After the time is complete, I randomly select a student to share his or her essay and then we continue around the room until everyone has shared. I try remain a facilitator during this process and let students consider the responses of their peers. For example, if a student makes an assumption that is not valid, I let another student speak up and question the invalid statement. I also encourage students to write down any valid ideas that they had forgotten to include. This is also an opportunity for me to informally observe my students and get a sense of how well they know Newton's Third Law.

15 minutes

It's time for students to take out their notebooks to copy down the definition of Newton's Third Law before working through some sample problems. My students are operating under the expectation that they must write down key points from the presentation. This expectation of how to take notes has been outlined and ingrained in their learning since freshman year. Because these are AP students, how they organize their notes (notebook, binder, etc.) is a decision the individual student gets to make. I assume at this point in their high school careers they have an established system to stay organized.

I display the Third Law Presentation to help the students understand what they need to write down. Not only do my notes serve as a guide for students, but they also include examples. These examples provide students with something to refer back to when doing homework problems or studying for the unit exam. I have a hard copy of the slides in my hands as I circulate throughout the room, which includes notes and answers to the sample problems (viewable when the PowerPoint is downloaded). These notes help me to stay focused and ensure I mention the highlights as we progress through each slide.
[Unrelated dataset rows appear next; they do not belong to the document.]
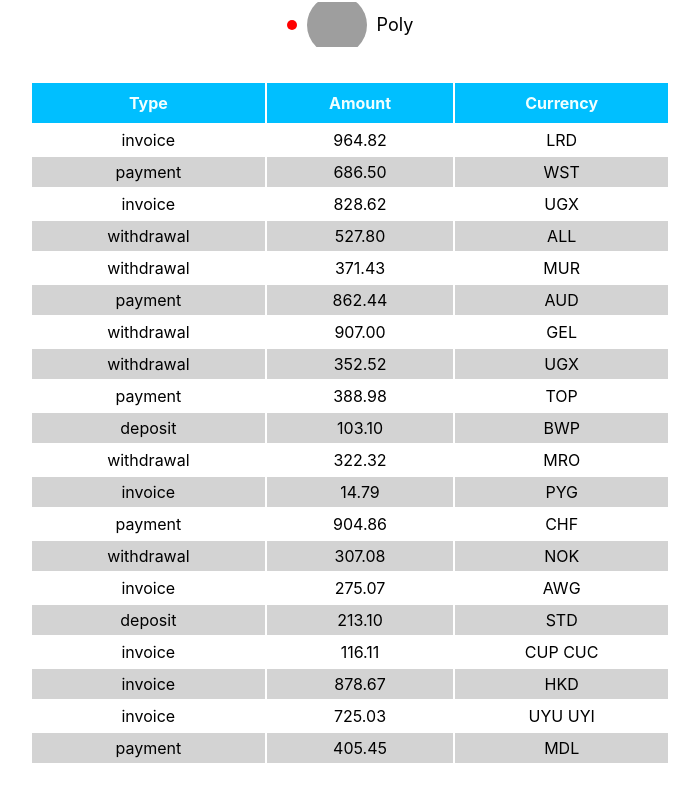
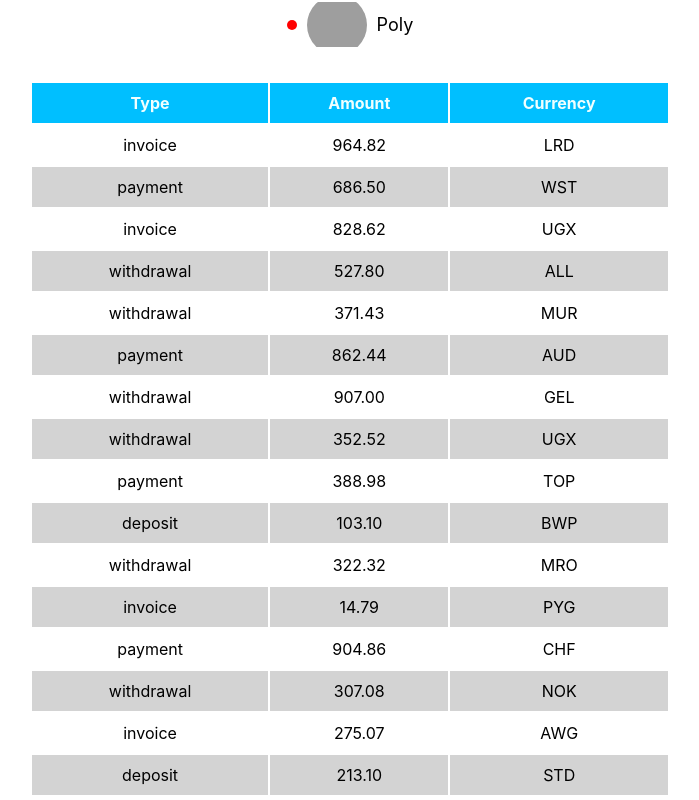
Before and after one commit to Ruslaana/goit-react-hw-01-components, a React (Create React App) app: page / in a window 1280 px wide. Shown: the part 780-1580 px from the top of the page, without its empty margins (290-989 px from the left). Before the commit the page ends 1545 px from the top, so only its background shows below. Built offline with nearby package versions, Linux system fonts and the light colour scheme; grey boxes are pictures that could not be loaded.

Commit message:
Update Transactions.module.css

```diff
--- a/src/components/Transactions/Transactions.module.css
+++ b/src/components/Transactions/Transactions.module.css
@@ -20,5 +20,5 @@
 .currency {
   color: black;
   text-align: center;
-  padding: 5px 10px;
+  padding: 10px 15px;
 }
```
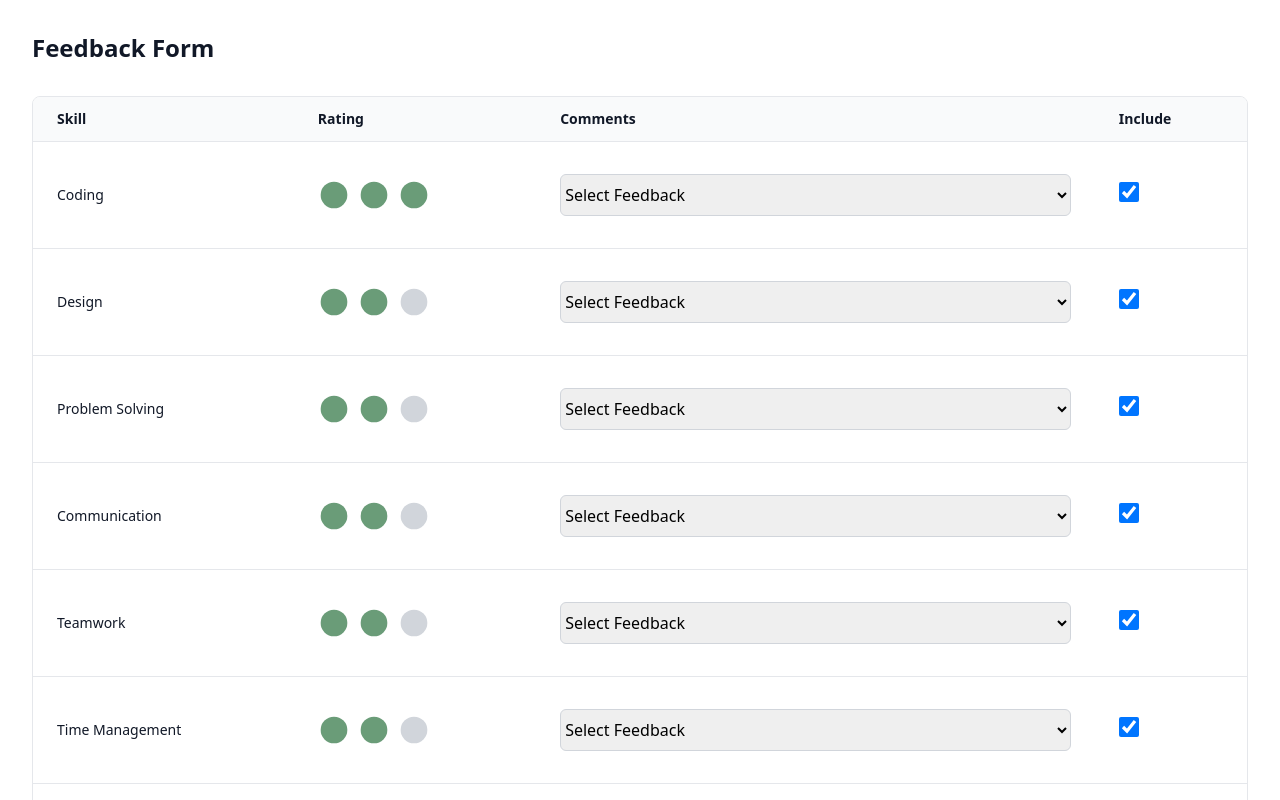
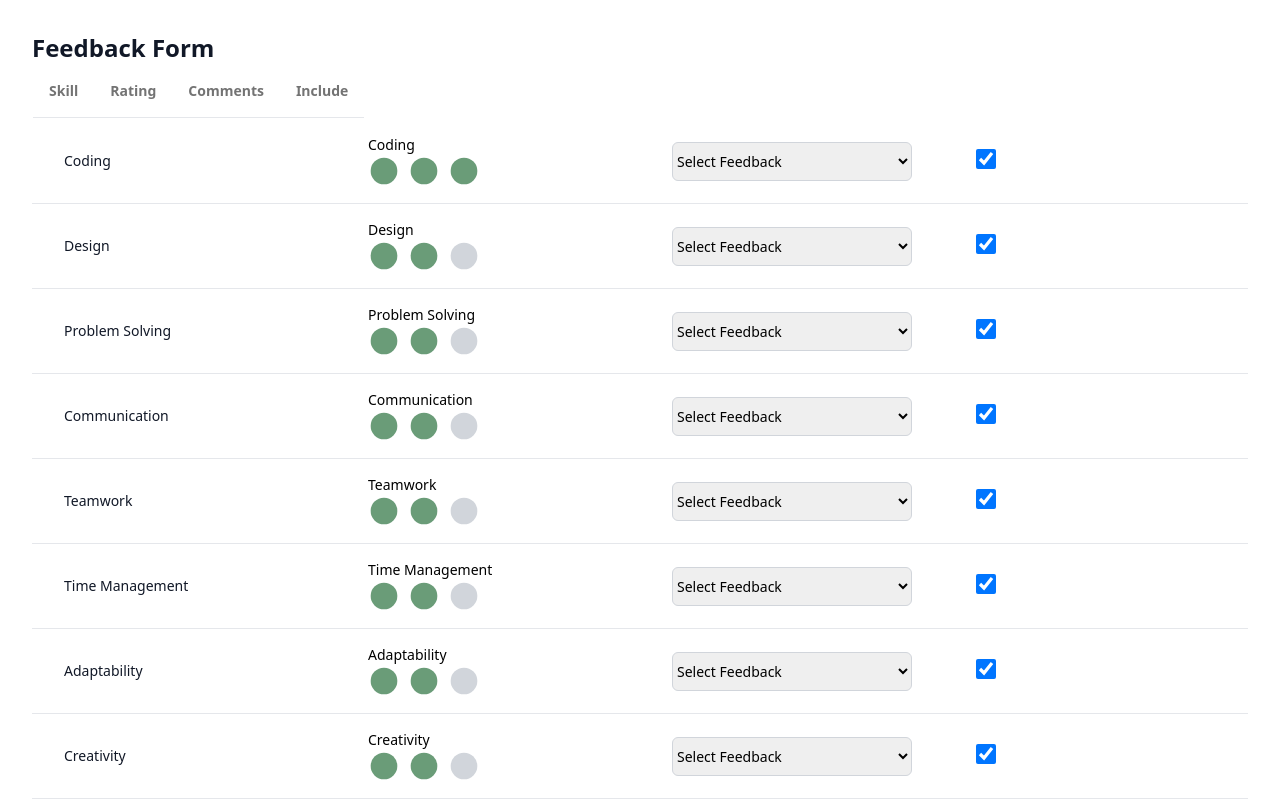
Before and after one commit to natko22/aia-app-component, a Nuxt app: page /feedback in a window 1280 px wide. Shown: the top 800 px of the page. Built offline with nearby package versions, Linux system fonts and the light colour scheme.

Commit message:
add columns file and convert the table with shadcn components

```diff
--- a/components/FeedbackTable.vue
+++ b/components/FeedbackTable.vue
@@ -1,37 +1,42 @@
 <template>
-  <div
-    class="mt-8 mb-10 border border-borderColor rounded-lg overflow-hidden bg-[ #f4f8f2]"
+  <Table class="w-full table-fixed">
+    <TableHead>
+      <TableRow>
+        <TableCell
+          class="flex-1 text-center text-sm font-extrabold text-neutral-500 dark:text-neutral-400"
         >
-    <table class="min-w-full divide-y divide-borderColor">
-      <thead class="bg-gray-50">
-        <tr>
-          <th class="px-6 py-3 text-left text-sm font-semibold text-gray-900">
           Skill
-          </th>
-          <th class="px-6 py-3 text-left text-sm font-semibold text-gray-900">
+        </TableCell>
+        <TableCell
+          class="flex-1 text-center text-sm font-extrabold text-neutral-500 dark:text-neutral-400"
+        >
           Rating
-          </th>
-          <th class="px-6 py-3 text-left text-sm font-semibold text-gray-900">
+        </TableCell>
+        <TableCell
+          class="flex-1 text-center text-sm font-extrabold text-neutral-500 dark:text-neutral-400"
+        >
           Comments
-          </th>
-          <th class="px-6 py-3 text-left text-sm font-semibold text-gray-900">
+        </TableCell>
+        <TableCell
+          class="flex-1 text-center text-sm font-extrabold text-neutral-500 dark:text-neutral-400"
+        >
           Include
-          </th>
-        </tr>
-      </thead>
-      <tbody class="divide-y divide-gray-200 bg-white">
-        <tr v-for="skill in skills" :key="skill.name">
-          <td class="px-6 py-4 text-sm font-medium text-gray-900">
+        </TableCell>
+      </TableRow>
+    </TableHead>
+    <TableBody>
+      <TableRow v-for="skill in skills" :key="skill.name">
+        <TableCell class="px-8 py-4 text-sm font-medium text-gray-900">
           {{ skill.name }}
-          </td>
-          <td class="px-6 py-4">
+        </TableCell>
+        <TableCell class="px-8 py-4">
           <SkillRating
+            :skill="skill.name"
             :maxValue="skill.maxValue"
             :defaultValue="skill.defaultValue"
           />
-          </td>
-
-          <td class="px-6 py-8">
+        </TableCell>
+        <TableCell class="px-8 py-4">
           <select
             v-model="skill.selectedComment"
             class="form-select w-full border border-gray-300 rounded-md py-2"
@@ -45,26 +50,30 @@
               {{ comment }}
             </option>
           </select>
-          </td>
-          <td class="px-6 py-4">
+        </TableCell>
+        <TableCell class="px-8 py-4">
           <input
             type="checkbox"
             v-model="skill.includeComment"
-              class="form-checkbox h-5 w-5 text-grey-600"
+            class="form-checkbox h-5 w-5 text-gray-600"
           />
-          </td>
-        </tr>
-      </tbody>
-    </table>
-  </div>
+        </TableCell>
+      </TableRow>
+    </TableBody>
+  </Table>
 </template>
 
-<script setup>
+<script setup lang="ts">
 import { ref } from "vue";
-import SkillRating from "../components/SkillRating.vue";
+import {
+  Table,
+  TableHead,
+  TableBody,
+  TableRow,
+  TableCell,
+} from "@/components/ui/table";
+import SkillRating from "./SkillRating.vue";
 import skillsData from "../data/skills";
 
 const skills = ref(skillsData);
 </script>
-
-<style scoped></style>
--- a/components/ui/table/TableHead.vue
+++ b/components/ui/table/TableHead.vue
@@ -1,14 +1,21 @@
 <script setup lang="ts">
-import type { HTMLAttributes } from 'vue'
-import { cn } from '@/lib/utils'
+import type { HTMLAttributes } from "vue";
+import { cn } from "@/lib/utils";
 
 const props = defineProps<{
-  class?: HTMLAttributes['class']
-}>()
+  class?: HTMLAttributes["class"];
+}>();
 </script>
 
 <template>
-  <th :class="cn('h-12 px-4 text-left align-middle font-medium text-neutral-500 [&:has([role=checkbox])]:pr-0 dark:text-neutral-400', props.class)">
+  <th
+    :class="
+      cn(
+        ' h-12   text-center align-middle font-extrabold text-neutral-500 [&:has([role=checkbox])]:pr-o dark:text-neutral-400',
+        props.class
+      )
+    "
+  >
     <slot />
   </th>
 </template>
--- /dev/null
+++ b/components/ui/table/columns.ts
@@ -0,0 +1,77 @@
+import { h } from "vue";
+import { type ColumnDef } from "@tanstack/vue-table";
+import SkillRating from "../../SkillRating.vue";
+
+export interface Skill {
+  name: string;
+  maxValue: number;
+  defaultValue: number;
+  comments: string[];
+  selectedComment: string;
+  includeComment: boolean;
+}
+
+export const columns: ColumnDef<Skill>[] = [
+  {
+    accessorKey: "name",
+    header: "Skill",
+    cell: ({ row }) => h("span", {}, row.getValue("name")),
+  },
+  {
+    accessorKey: "defaultValue",
+    header: "Rating",
+    cell: ({ row }) => {
+      const maxValue = row.original.maxValue;
+      const defaultValue = row.getValue("defaultValue") as number;
+
+      return h(SkillRating, {
+        skill: row.original.name,
+        maxValue,
+        defaultValue,
+        onUpdate: (value: number) => {
+          row.original.defaultValue = value;
+        },
+      });
+    },
+  },
+  {
+    accessorKey: "comments",
+    header: "Comments",
+    cell: ({ row }) => {
+      return h(
+        "select",
+        {
+          modelValue: row.original.selectedComment,
+          onInput: (event: Event) => {
+            row.original.selectedComment = (
+              event.target as HTMLSelectElement
+            ).value;
+          },
+          class: "form-select w-full border border-gray-300 rounded-md py-2",
+        },
+        [
+          h("option", { disabled: true, value: "" }, "Select Feedback"),
+          ...row.original.comments.map((comment) =>
+            h("option", { value: comment }, comment)
+          ),
+        ]
+      );
+    },
+  },
+  {
+    accessorKey: "includeComment",
+    header: "Include",
+    cell: ({ row }) => {
+      return h("input", {
+        type: "checkbox",
+        checked: row.original.includeComment,
+        onChange: (event: Event) => {
+          row.original.includeComment = (
+            event.target as HTMLInputElement
+          ).checked;
+        },
+        class: "form-checkbox h-5 w-5 text-gray-600",
+      });
+    },
+  },
+];
```
Also changed, not shown: components/ui/table/TableRow.vue (+12 -5 lines). Lines whose indentation alone changed are shown as unchanged.
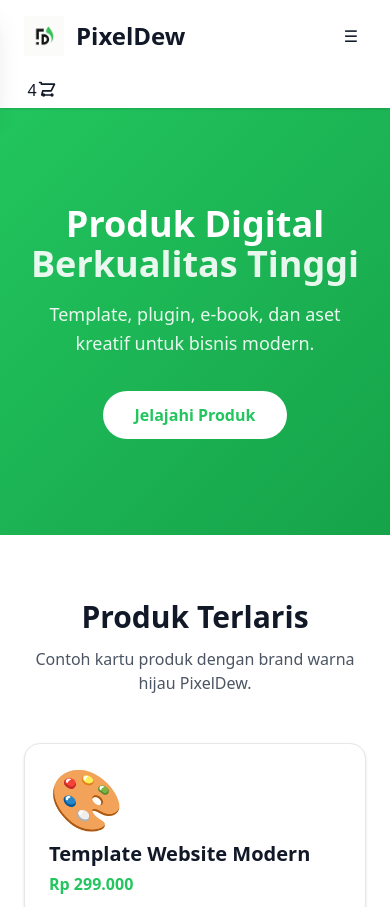
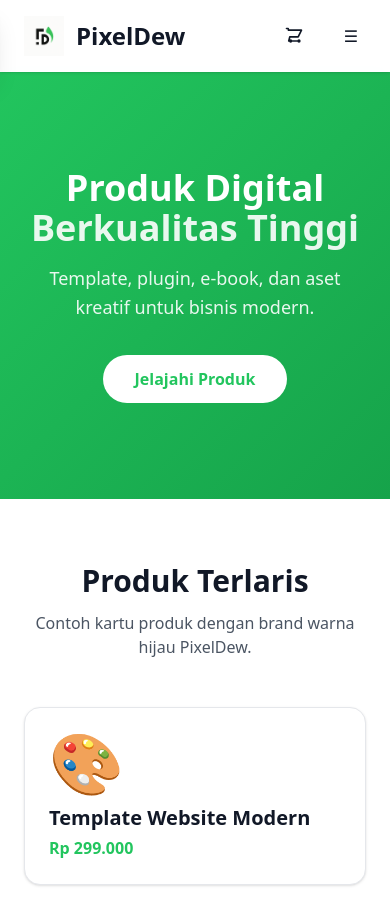
Before and after one commit to pixeldewads-digital/PixDew, a plain HTML site: page index.html in a window 390 px wide. Shown: the top 907 px of the page. Drawn offline with nearby package versions, Linux system fonts and the light colour scheme.

Commit message:
Update index.html

```diff
--- a/index.html
+++ b/index.html
@@ -53,10 +53,15 @@
 
 <header class="bg-white/90 backdrop-blur shadow sticky top-0 z-40">
   <div class="max-w-6xl mx-auto px-6 py-4 flex items-center justify-between">
+    <!-- LEFT: Logo -->
     <a href="./index.html" class="flex items-center gap-3">
-        <img src="./assets/logo.png" alt="PixelDew" class="w-10 h-10 object-contain"/>
+      <img src="./assets/logo.png" alt="PixelDew" class="w-10 h-10 object-contain" />
       <span class="text-2xl font-bold text-ink">PixelDew</span>
     </a>
+
+    <!-- RIGHT: NAV + CART + HAMBURGER -->
+    <div class="flex items-center gap-6">
+      <!-- Desktop nav -->
       <nav class="hidden md:flex gap-8">
         <a href="./index.html" class="hover:text-brand text-ink">Beranda</a>
         <a href="./products.html" class="hover:text-brand text-ink">Produk</a>
@@ -64,37 +69,40 @@
         <a href="./testimonials.html" class="hover:text-brand text-ink">Testimoni</a>
         <a href="./contact.html" class="hover:text-brand text-ink">Kontak</a>
       </nav>
-      <button id="menu-btn" class="md:hidden p-2" aria-label="Buka menu">☰</button>
+
+      <!-- Cart button -->
+      <button id="cart-trigger"
+        class="relative flex items-center justify-center w-9 h-9 rounded-full transition duration-300
+               text-ink hover:text-white hover:bg-gradient-to-r hover:from-brand hover:to-brand-dark"
+        aria-label="Buka keranjang">
+        <svg xmlns="http://www.w3.org/2000/svg" fill="none" viewBox="0 0 24 24"
+          stroke-width="2" stroke="currentColor" class="w-5 h-5">
+          <path stroke-linecap="round" stroke-linejoin="round"
+            d="M3 3h2l.4 2M7 13h10l4-8H5.4M7 13l-1.3 5H19m-12 0a1 1 0 102 0 1 1 0 00-2 0zm10 0a1 1 0 102 0 1 1 0 00-2 0z" />
+        </svg>
+        <span id="cart-count"
+          class="absolute -top-1.5 -right-1.5 bg-brand text-white text-[10px] font-bold rounded-full px-1.5 hidden">0</span>
+      </button>
+
+      <!-- Mobile menu button -->
+      <button id="menu-btn" class="md:hidden p-2" aria-label="Buka menu">
+        ☰
+      </button>
     </div>
-    <div id="mobile-menu" class="mobile-menu fixed top-0 left-0 w-64 h-full bg-white shadow-xl z-50 md:hidden p-6 space-y-4">
-      <button id="close-menu" class="text-gray-500 float-right">✕</button>
+  </div>
+
+  <!-- Mobile drawer -->
+  <div id="mobile-menu"
+       class="mobile-menu fixed top-0 left-0 w-64 h-full bg-white shadow-xl z-50 md:hidden p-6 space-y-4">
+    <button id="close-menu" class="text-gray-500 float-right" aria-label="Tutup menu">✕</button>
     <a href="./index.html" class="block hover:text-brand">Beranda</a>
     <a href="./products.html" class="block hover:text-brand">Produk</a>
     <a href="./about.html" class="block hover:text-brand">Tentang</a>
     <a href="./testimonials.html" class="block hover:text-brand">Testimoni</a>
     <a href="./contact.html" class="block hover:text-brand">Kontak</a>
   </div>
-    <!-- === Cart Icon Header (Gradient Hover) === -->
-<div class="ml-6 relative">
-  <button id="cart-trigger"
-    class="relative flex items-center justify-center w-9 h-9 rounded-full transition duration-300
-           text-ink hover:text-white hover:bg-gradient-to-r hover:from-brand hover:to-brand-dark">4
+</header>
 
-    <!-- SVG Icon -->
-    <svg xmlns="http://www.w3.org/2000/svg" fill="none" viewBox="0 0 24 24"
-      stroke-width="2" stroke="currentColor" class="w-5 h-5">
-      <path stroke-linecap="round" stroke-linejoin="round"
-        d="M3 3h2l.4 2M7 13h10l4-8H5.4M7 13l-1.3 5H19m-12 0a1 1 0 102 0 1 1 0 00-2 0zm10 0a1 1 0 102 0 1 1 0 00-2 0z" />
-    </svg>
-
-    <!-- Counter -->
-    <span id="cart-count"
-      class="absolute -top-1.5 -right-1.5 bg-brand text-white text-[10px] font-bold rounded-full px-1.5 hidden">0</span>
-  </button>
-</div>
-
-
-  </header>
   <script>
     document.addEventListener('DOMContentLoaded',()=>{
       const menu=document.getElementById('mobile-menu');
```
Lines whose indentation alone changed are shown as unchanged.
I usually have a lot of interaction with my students throughout the presentation, and it's purposely short in content because my goal is to emphasize the application of action-reaction pairs. The notes are meant to give students a sense of how action-reaction forces can be applied with what students already know from Newton's First and Second Laws. After I define the third law for students, I show them the first example, give them about three minutes to process the question, and then go through the solution slowly and deliberately. For the second example, I give students about five minutes to process before sharing the solution. As I go through each solution, the students will ask questions and participate in my work to stay engaged the entire time.

10 minutes

The goal of this lesson closure is to get students to identify Newton's Third Law in a movie that is current and relative to the students. Many of my students have seen "Gravity," so it is a great way to make physics meaningful and interesting. I start by asking students to clear their desks because I want them to enjoy being captivated by this awesome video clip. I let the video play through and then give students a few moments to debrief about what they saw.

The few moments of debriefing may turn into a full class discussion. My students are eager to discuss the errors in physics in this clip (and, for those who have seen the movie, at other points in the movie.) As a teacher, it is super neat to see my students so excited in applying some of what we've already discussed in this course.

After our discussion, I ask students to take out a scratch piece of paper and to watch the video clip a second time using a different lens. I want students to look for examples of Newton's Third Law when they watch the clip again, and I ask them to write these examples on the scratch piece of paper.

When the video has finished playing through the second time, I choose volunteers to share their examples. There are such a large number of opportunities for students to identify Newton's Third Law, so the opportunity to have a rich discussion and bring the lesson full circle offers a nice closure. As students share their examples of Newton's Third Law, they listen to each other, make comments about other students contributions, and hopefully learn how many action-reaction pairs are possible in just a short video clip. The discussion continues to flow naturally until the bell rings, and which point students are dismissed and ready to move on to their next class.